Of the products of the Egyptian loom, however, we know scarcely more than the mummy-pits have disclosed to us; and it would be as unreasonable to look through modern sepulchres for specimens and proofs of the state of manufacturing art amongst ourselves, as to deduce an opinion of the skill of the Egyptians from those fragments of cloth which envelope their dead, and have come down, almost unchanged, to our own time. The curious or costly fabrics which adorned the living, and were the pride of the industry and skill of Thebes, have perished ages ago. There are, however, amongst these remains some which are not unworthy of notice, which carry us back into the workshops of former times, and exhibit to us the actual labours of the weavers and dyers of Egypt more than two thousand years ago.
The great mass of the mummy cloth employed in bandages and coverings, whether of birds, animals, or of the human species, is of coarse texture, especially that more immediately in contact with the body, and which is generally impregnated with resinous or bituminous matter. The upper bandages, nearer the surface, are finer. Sometimes the whole is enveloped in a covering coarse and thick, and very like the sacking of the present day; sometimes in cloth coarse and open, like that used in our cheese-presses, for which it might easily be mistaken. In the College of Surgeons are various specimens of these cloths, some of which are very curious.
The beauty of the texture and peculiarity in the structure of a mummy cloth given to me by Mr. Belzoni was very striking. It was free from gum, or resin, or impregnation of any kind, and had evidently been originally white. It was close and firm, yet very elastic. The yarn or thread of both warp and woof was remarkably even and well spun. The thread of the warp was double, consisting of two finer threads twisted together. The woof was single. The warp contained 90 threads in an inch ; the woof, or weft, only 44. The fineness of these materials, estimated after the manner of cotton yarn, was about 30 hanks” in the pound.
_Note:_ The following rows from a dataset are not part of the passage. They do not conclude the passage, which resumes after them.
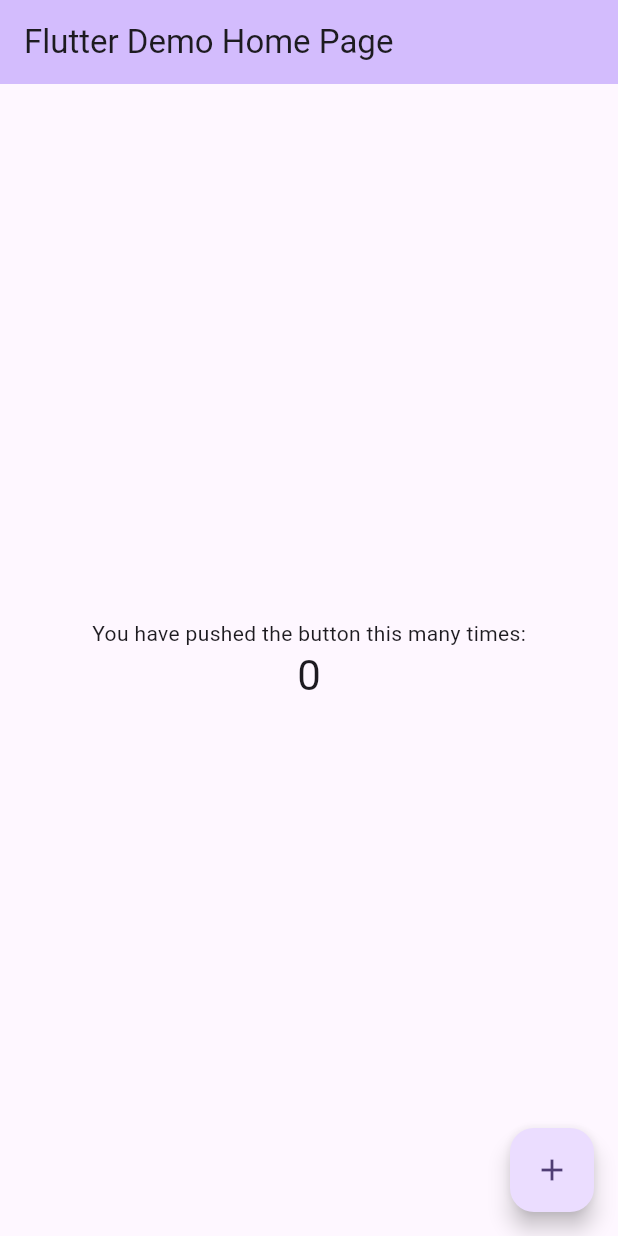
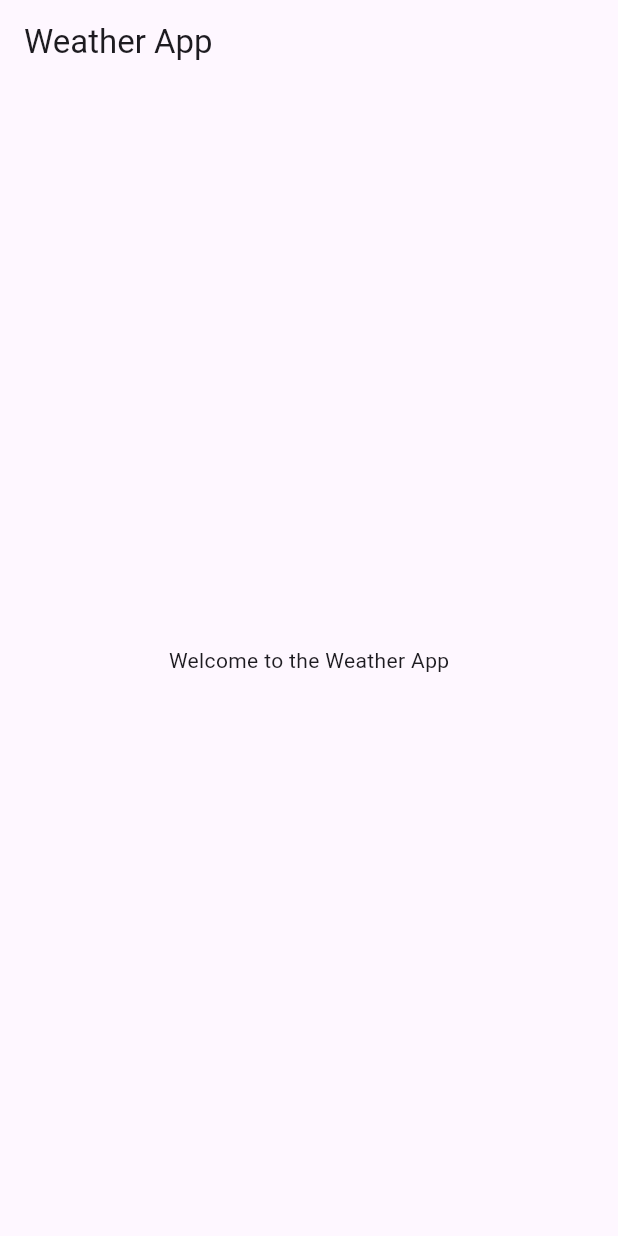
Before and after one commit to MJJP1364/flutter_weathr_app, a Flutter app: the screen it shows after launch, on a phone screen of 412 x 824 dp. Run offline on Flutter 3.47's test engine with Material 3 defaults, Android fonts, the phone set to English and light mode, and no system bars; our stand-ins replace get.

Commit message:
some changes

```diff
--- /dev/null
+++ b/api.txt
@@ -0,0 +1,2 @@
+
+api_key : 7eba17b6d1974e6fa91163305241804
--- /dev/null
+++ b/lib/Core/dependences/dependences.dart
@@ -0,0 +1,12 @@
+
+import 'package:get/get.dart';
+import 'package:weather_app/Pages/Home/home_controller.dart';
+
+class AllBindings implements Bindings {
+  @override
+  void dependencies() {
+    // Add all your controllers here
+    Get.lazyPut<HomeController>(() => HomeController() , fenix: true);
+
+  }
+}
--- /dev/null
+++ b/lib/Pages/Home/home_controller.dart
@@ -0,0 +1,3 @@
+import 'package:get/get.dart';
+
+class HomeController extends GetxController {}
--- /dev/null
+++ b/lib/Pages/Home/home_view.dart
@@ -0,0 +1,13 @@
+import 'package:flutter/material.dart';
+
+class HomePage extends StatelessWidget {
+  const HomePage({super.key});
+
+  @override
+  Widget build(BuildContext context) {
+    return Scaffold(
+      appBar: AppBar(title: const Text('Weather App')),
+      body: Center(child: Text('Welcome to the Weather App')),
+    );
+  }
+}
--- a/lib/main.dart
+++ b/lib/main.dart
@@ -1,123 +1,24 @@
 import 'package:flutter/material.dart';
+import 'package:get/get.dart';
+import 'package:weather_app/Core/dependences/dependences.dart';
+import 'Pages/Home/home_view.dart';
 
 void main() {
-  runApp(const MyApp());
+  runApp(const FlutterWeatherApp());
 }
 
-class MyApp extends StatelessWidget {
-  const MyApp({super.key});
+class FlutterWeatherApp extends StatelessWidget {
+  const FlutterWeatherApp({super.key});
 
-  // This widget is the root of your application.
   @override
   Widget build(BuildContext context) {
-    return MaterialApp(
+    return GetMaterialApp(
+      title: 'Flutter Weather App',
+
+      theme: ThemeData(primarySwatch: Colors.blue, useMaterial3: true),
+      initialBinding: AllBindings(),
       debugShowCheckedModeBanner: false,
-      title: 'Flutter Demo',
-      theme: ThemeData(
-        // This is the theme of your application.
-        //
-        // TRY THIS: Try running your application with "flutter run". You'll see
-        // the application has a purple toolbar. Then, without quitting the app,
-        // try changing the seedColor in the colorScheme below to Colors.green
-        // and then invoke "hot reload" (save your changes or press the "hot
-        // reload" button in a Flutter-supported IDE, or press "r" if you used
-        // the command line to start the app).
-        //
-        // Notice that the counter didn't reset back to zero; the application
-        // state is not lost during the reload. To reset the state, use hot
-        // restart instead.
-        //
-        // This works for code too, not just values: Most code changes can be
-        // tested with just a hot reload.
-        colorScheme: ColorScheme.fromSeed(seedColor: Colors.deepPurple),
-      ),
-      home: const MyHomePage(title: 'Flutter Demo Home Page'),
+      home: HomePage(),
     );
   }
 }
-
-class MyHomePage extends StatefulWidget {
-  const MyHomePage({super.key, required this.title});
-
-  // This widget is the home page of your application. It is stateful, meaning
-  // that it has a State object (defined below) that contains fields that affect
-  // how it looks.
-
-  // This class is the configuration for the state. It holds the values (in this
-  // case the title) provided by the parent (in this case the App widget) and
-  // used by the build method of the State. Fields in a Widget subclass are
-  // always marked "final".
-
-  final String title;
-
-  @override
-  State<MyHomePage> createState() => _MyHomePageState();
-}
-
-class _MyHomePageState extends State<MyHomePage> {
-  int _counter = 0;
-
-  void _incrementCounter() {
-    setState(() {
-      // This call to setState tells the Flutter framework that something has
-      // changed in this State, which causes it to rerun the build method below
-      // so that the display can reflect the updated values. If we changed
-      // _counter without calling setState(), then the build method would not be
-      // called again, and so nothing would appear to happen.
-      _counter++;
-    });
-  }
-
-  @override
-  Widget build(BuildContext context) {
-    // This method is rerun every time setState is called, for instance as done
-    // by the _incrementCounter method above.
-    //
-    // The Flutter framework has been optimized to make rerunning build methods
-    // fast, so that you can just rebuild anything that needs updating rather
-    // than having to individually change instances of widgets.
-    return Scaffold(
-      appBar: AppBar(
-        // TRY THIS: Try changing the color here to a specific color (to
-        // Colors.amber, perhaps?) and trigger a hot reload to see the AppBar
-        // change color while the other colors stay the same.
-        backgroundColor: Theme.of(context).colorScheme.inversePrimary,
-        // Here we take the value from the MyHomePage object that was created by
-        // the App.build method, and use it to set our appbar title.
-        title: Text(widget.title),
-      ),
-      body: Center(
-        // Center is a layout widget. It takes a single child and positions it
-        // in the middle of the parent.
-        child: Column(
-          // Column is also a layout widget. It takes a list of children and
-          // arranges them vertically. By default, it sizes itself to fit its
-          // children horizontally, and tries to be as tall as its parent.
-          //
-          // Column has various properties to control how it sizes itself and
-          // how it positions its children. Here we use mainAxisAlignment to
-          // center the children vertically; the main axis here is the vertical
-          // axis because Columns are vertical (the cross axis would be
-          // horizontal).
-          //
-          // TRY THIS: Invoke "debug painting" (choose the "Toggle Debug Paint"
-          // action in the IDE, or press "p" in the console), to see the
-          // wireframe for each widget.
-          mainAxisAlignment: MainAxisAlignment.center,
-          children: <Widget>[
-            const Text('You have pushed the button this many times:'),
-            Text(
-              '$_counter',
-              style: Theme.of(context).textTheme.headlineMedium,
-            ),
-          ],
-        ),
-      ),
-      floatingActionButton: FloatingActionButton(
-        onPressed: _incrementCounter,
-        tooltip: 'Increment',
-        child: const Icon(Icons.add),
-      ), // This trailing comma makes auto-formatting nicer for build methods.
-    );
-  }
-}
--- /dev/null
+++ b/lib/routhes.dart
@@ -0,0 +1,33 @@
+
+import 'package:get/get.dart';
+import 'package:weather_app/Pages/Home/home_view.dart';
+
+List<GetPage> routes =[
+  GetPage(
+    name: '/',
+    page: () => const HomePage(),
+    // binding: HomeBinding(),
+  ),
+
+
+  // GetPage(
+  //   name: '/login',
+  //   page: () => const LoginPage(),
+  //   binding: LoginBinding(),
+  // ),
+  // GetPage(
+  //   name: '/register',
+  //   page: () => const RegisterPage(),
+  //   binding: RegisterBinding(),
+  // ),
+  // GetPage(
+  //   name: '/profile',
+  //   page: () => const ProfilePage(),
+  //   binding: ProfileBinding(),
+  // ),
+  // GetPage(
+  //   name: '/settings',
+  //   page: () => const SettingsPage(),
+  //   binding: SettingsBinding(),
+  // ),
+] ;
--- a/pubspec.yaml
+++ b/pubspec.yaml
@@ -34,6 +34,11 @@ dependencies:
   # The following adds the Cupertino Icons font to your application.
   # Use with the CupertinoIcons class for iOS style icons.
   cupertino_icons: ^1.0.8
+  get: ^4.7.2
+  getwidget: ^6.0.0
+  http: ^1.4.0
+  intl: ^0.20.2
+  google_fonts: ^6.2.1
 
 dev_dependencies:
   flutter_test:
```
Also changed, not shown: lib/Core/Utils/consts.dart (added), pubspec.lock, 1 other file.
* A hank measures 849 yards, so by the length, or number of yards into that the degree of fineness is estimated which a pound of cotton is spun.